Among the entries below, determine how many lines contain the word "images" and state only that figure.

- Stored records -
↓↓↓

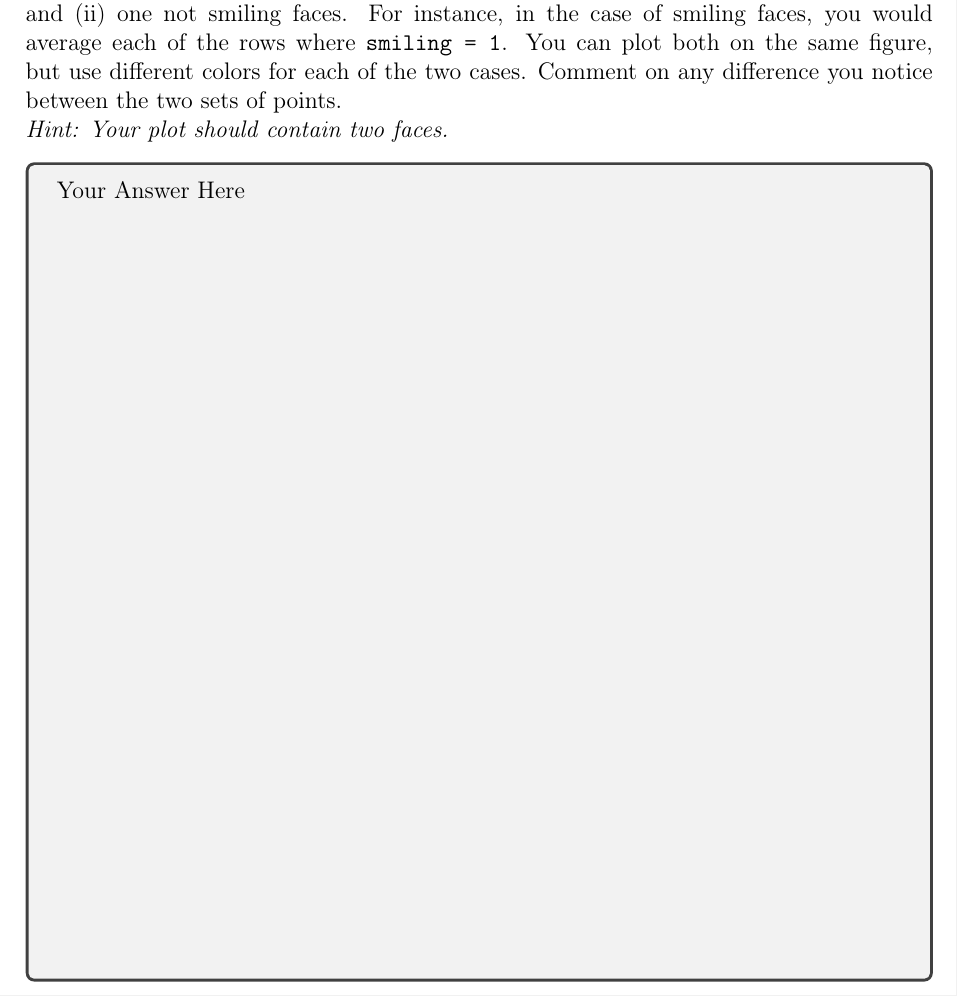
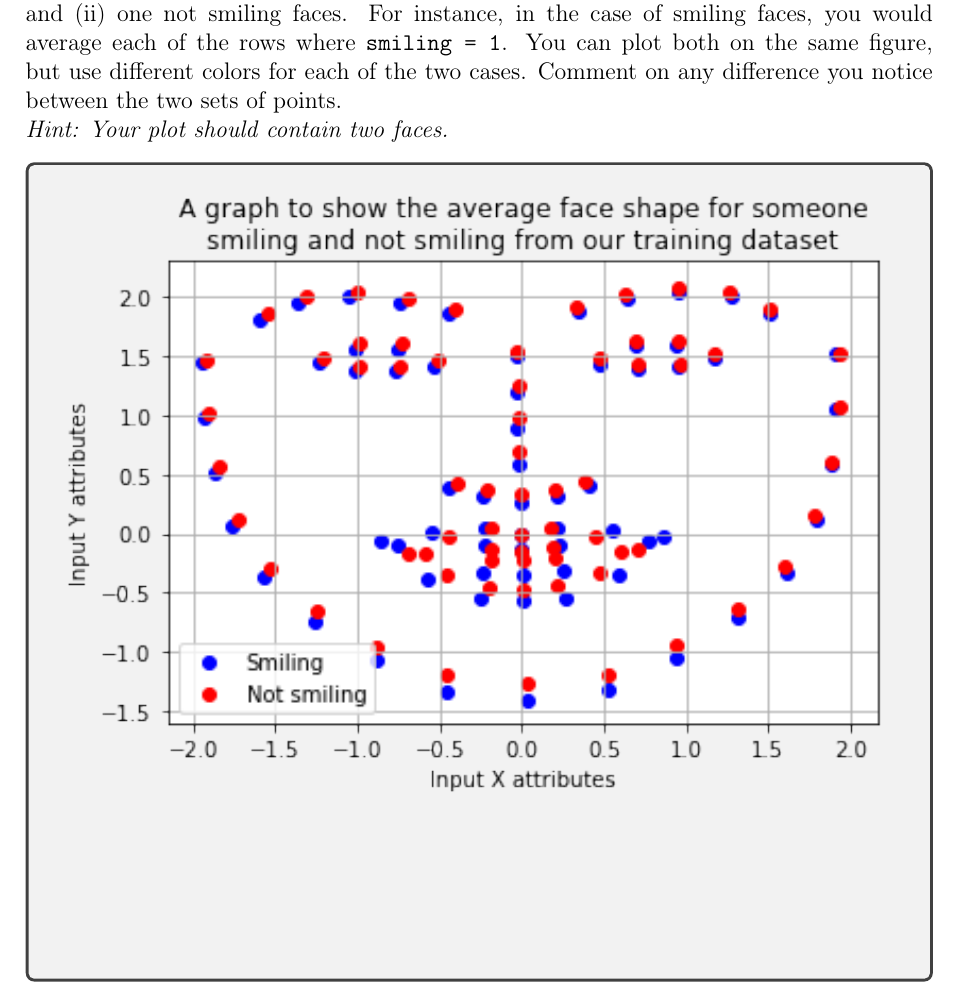
Before and after one commit to hwixley/IAML-cwk1, a LaTeX problem sheet (INFR10069-2020-CW1/Assignment_1.tex): part of page 14 of 22, cut so that both start at the same text. Compiled offline with pdfLaTeX.

Commit message:
upd innit

```diff
--- a/INFR10069-2020-CW1/Assignment_1.tex
+++ b/INFR10069-2020-CW1/Assignment_1.tex
@@ -489,7 +489,7 @@ Comment on any difference you notice between the two sets of points. \\
 
 
 \begin{answerbox}{35em}
-Your Answer Here
+\includegraphics [width=1\textwidth]{images/q3b-graph.png}\\
 \end{answerbox}
 
 
```
Also changed, not shown: INFR10069-2020-CW1/Assignment_1.pdf, INFR10069-2020-CW1/images/q3b-graph.png (added), 2 other files.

↑↑↑

- PROBLEM SOLUTION -
2